The Illuminated Nymph

Colour Me Dead - Chapter 1

The Illuminated Nymph (excerpt) 6' 04", silent © 2013

Background

The Illuminated Nymph is the 1st production in the 18-part series of films, animations and prints collectively titled Colour Me Dead. All the productions in this project are based on research which is forming the basis for the in-development book Colour Me Dead: Art, Sex & Psychos.

The Illuminated Nymph is a digital animation based on a selection of 19thC paintings which theatrically employ shafts and beams of light to illuminate the nude. The animation extends the lighting effects from the original paintings so that the depicted nudes become obliterated in a blaze of light. The work is projected onto a circular screen and rendered in sepia tone, creating a voyeuristic fin de sciècle peep-hole in keeping with the scopic thrill of revealing the naked body in a pre-photographic epoch.

All drawing & post-production - Philip Brophy
Commissioned for the Vizard Foundation Contemporary Art Project

2013

Colour Me Dead, Ian Potter Museum of Art, Melbourne (Curated by Bala Starr)

The Illuminated Nymph - No.12 © 2013

Overview

Spotlighting the body is the primary means of fragmenting its whole. The focused light trained on the body describes what it lights—but it also refigures the shape it sees. In highlighting the act of illumination, the secularized nude’s lighting effects and procedures progressively eroticized the body, creating a phantasmal theatrical space for its portrayal and performance. From Neoclassical wet dreams to Mannerist soft porn, the painted nude’s nymphal state was illuminated to tease out the body’s sexual glow. But as that phosphorescent aura became increasingly accepted as the artist’s magical painting of light, the spotlight became more hard-edged. It consequently defined shadow lines as much as lit contours.

While Romanticist painting fell under the midsummer spell of illumination, anatomical dissections of beautiful dead girls imported the same lighting effects, creating their own theatre of glowing flesh. Artistic evocation and clinical description fold into each other toward the end of the nineteenth century, unconsciously blurring sexual voyeurism with scientific observation. In such a merger, Colour Me Dead initiates its tracing of bodily configuration. The nude at this point is no longer the ultimate peak of beautification born of Greek classicism: it is a new life force perceived and registered via clinical parameters. As The Illuminated Nymph, the nude as a reflector of light shifts to being either an emitter or absorber of light. Romanticist and Symbolist nudes bear testament to the dark light she projects from her stellar burn-out into the white nothingness of undifferentiated flesh.

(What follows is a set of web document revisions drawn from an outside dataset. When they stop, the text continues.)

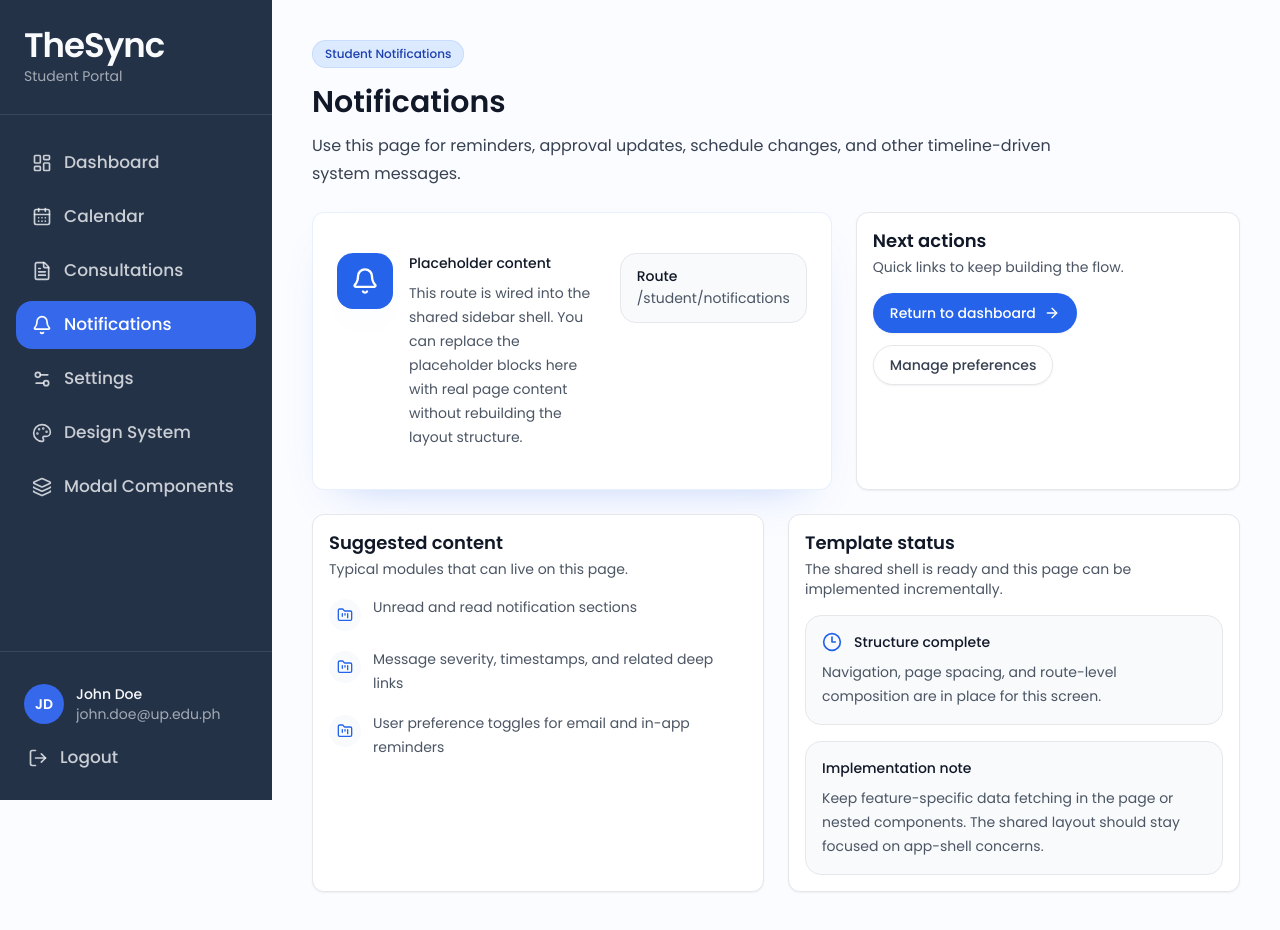
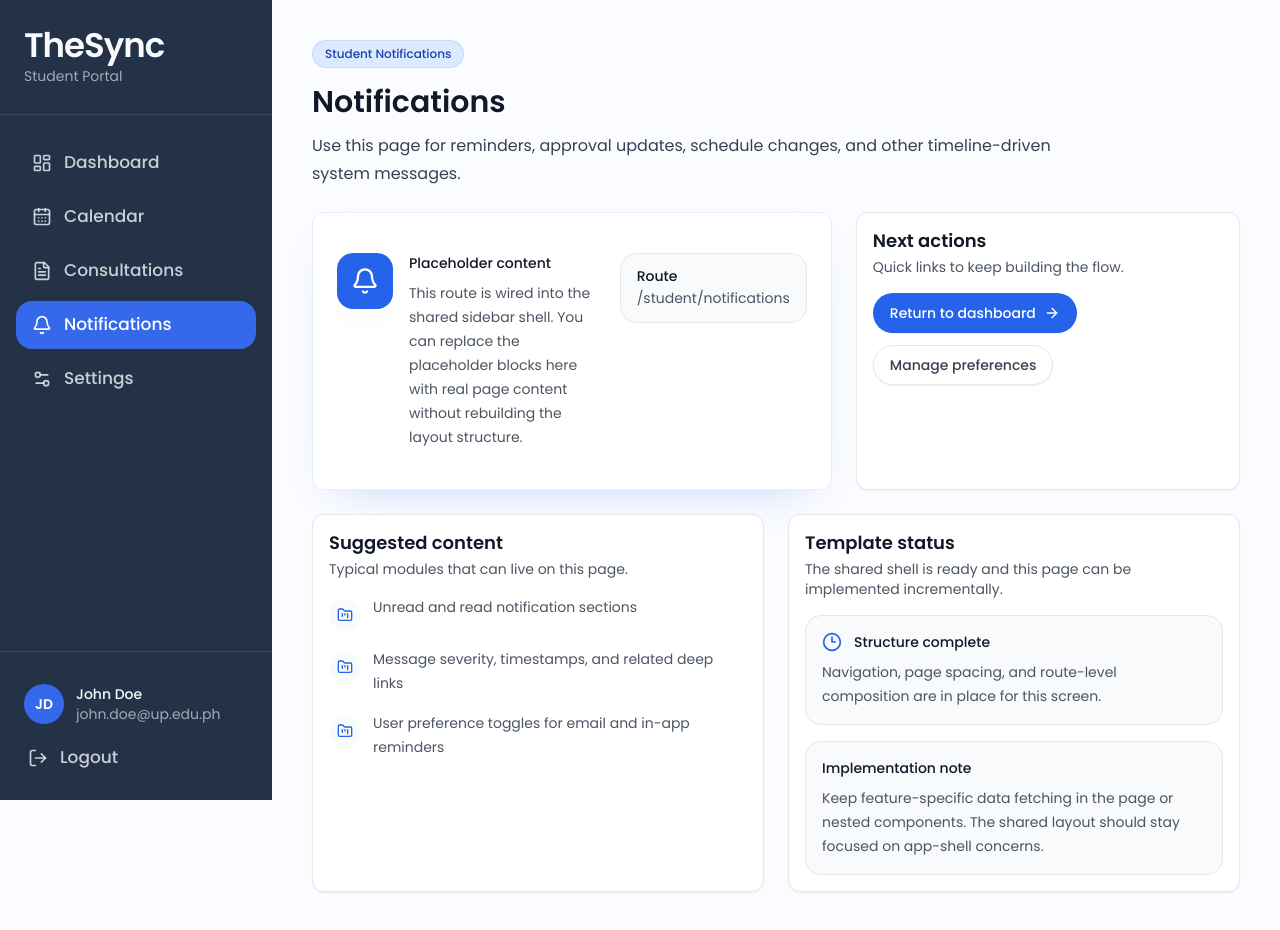
Before and after one commit to Celeru00/thesync, a Next.js app in the folder thesync-frontend/: page /student/notifications in a window 1280 px wide. Built offline with nearby package versions, Linux system fonts and the light colour scheme.

Commit message:
chore: removed unused options in sidebar

```diff
--- a/thesync-frontend/components/app/portal-sidebar.tsx
+++ b/thesync-frontend/components/app/portal-sidebar.tsx
@@ -5,9 +5,7 @@ import {
   CalendarDays,
   CalendarRange,
   FileText,
-  Layers,
   LayoutDashboard,
-  Palette,
   Settings2,
 } from "lucide-react";
 import { usePathname } from "next/navigation";
@@ -29,8 +27,6 @@ const studentSidebarItems: SidebarItem[] = [
     icon: Bell,
   },
   { href: "/student/settings", label: "Settings", icon: Settings2 },
-  { href: "/design-system", label: "Design System", icon: Palette },
-  { href: "/modal-components", label: "Modal Components", icon: Layers },
 ];
 
 const adviserSidebarItems: SidebarItem[] = [
```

The Illuminated Nymph - No.13 © 2013

Technical

Production

Being the first chapter of the Colour Me Dead project, The Illuminated Nymph articulates the primary means of generating a scopic thrill in a painting: illumination. After centuries of religious painting which ascribed light to either celestial enlightenment or mortal attainment of heavenly consciousness, the Romantic ethos forwarded beams and shafts of light as devices by which mortal man - as 'the artist' - could stage and place the figures of his desire for the purpose of painterly illustration. Countless European paintings from the 17th, 18th and 19th centuries clearly evidence either atelier daylight, candle-lit glow, or theatre gas lamps as ways in which the nude could be bathed in an erotic phosphorescence. The collective unconsciousness of artists across this tim- frame thus contributed to a mode of eroticization whereby the lighting of the nude gradually became a aggressive act, bleaching the nude's body and rendering her severed background as an ever-darkening void.

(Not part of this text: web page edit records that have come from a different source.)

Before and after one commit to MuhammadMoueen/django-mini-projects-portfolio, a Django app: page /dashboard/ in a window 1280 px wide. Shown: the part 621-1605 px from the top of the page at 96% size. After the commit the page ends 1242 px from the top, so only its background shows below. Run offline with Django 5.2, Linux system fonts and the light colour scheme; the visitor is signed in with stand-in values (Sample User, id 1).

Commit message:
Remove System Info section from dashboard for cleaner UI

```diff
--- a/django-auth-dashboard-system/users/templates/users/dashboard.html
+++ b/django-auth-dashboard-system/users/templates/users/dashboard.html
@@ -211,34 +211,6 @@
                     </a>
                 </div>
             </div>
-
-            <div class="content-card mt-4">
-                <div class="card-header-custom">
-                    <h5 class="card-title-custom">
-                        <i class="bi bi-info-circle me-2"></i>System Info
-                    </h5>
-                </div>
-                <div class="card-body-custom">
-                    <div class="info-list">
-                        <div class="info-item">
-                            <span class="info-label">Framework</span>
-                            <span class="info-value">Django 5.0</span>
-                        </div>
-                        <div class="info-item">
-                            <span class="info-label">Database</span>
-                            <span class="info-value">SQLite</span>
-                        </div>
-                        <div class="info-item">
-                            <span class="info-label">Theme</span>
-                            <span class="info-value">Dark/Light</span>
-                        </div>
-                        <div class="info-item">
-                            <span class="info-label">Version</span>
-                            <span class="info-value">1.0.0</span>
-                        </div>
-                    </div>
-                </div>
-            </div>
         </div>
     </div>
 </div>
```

The animation of 15 key paintings in The Illuminated Nymph (selected from around 70 influential paintings) applies this logic of lighting to disingenuously recreate the original painting - only in order to intensify its lighting effects to obliterate the nude.The result of the exploding/glowing transformation of the nude in each scene of the animation resembles the peeling and melting of flesh: the nude has become a sex mannequin left to melt in the outdoor sunlight. Perversely, this is what the paintings seem to suggest in their attempt to illuminate the nude so brightly that the painting often corrupts itself into a fleshy abstraction of light.

The Illuminated Nymph - No.8 © 2013

Sketches

The backgrounds of all the scenes in the animation are pencil renderings which have been scanned and then sepia-toned. The nude bodies from each painting were then drawn in pencil separately using the same outlining technique in The Lady In The Lake: the pencil outlines indicate dark, mid and light areas of tone, transforming the graduated painterly effects into hard-edged shapes. These pencil diagrams were then scanned, and vector illustrations were produced from the scans using Freehand, tracing the pencil outlines. A sepia-toned colour palette was employed to match the scanned background sketches. The resulting vector image was then utilised as a keyframe for performing a type of digital corruption, whereby the vector shapes of the nude are stretched outward in a set of exploding shards and spikes. The results were then exported as Shockwave files, imported into Flash for checks and re-sizing, then exported as Quicktimes and conformed in Final Cut Pro. There some additional lighting/glow effects were applied.

The Illuminated Nymph - No.4 © 2013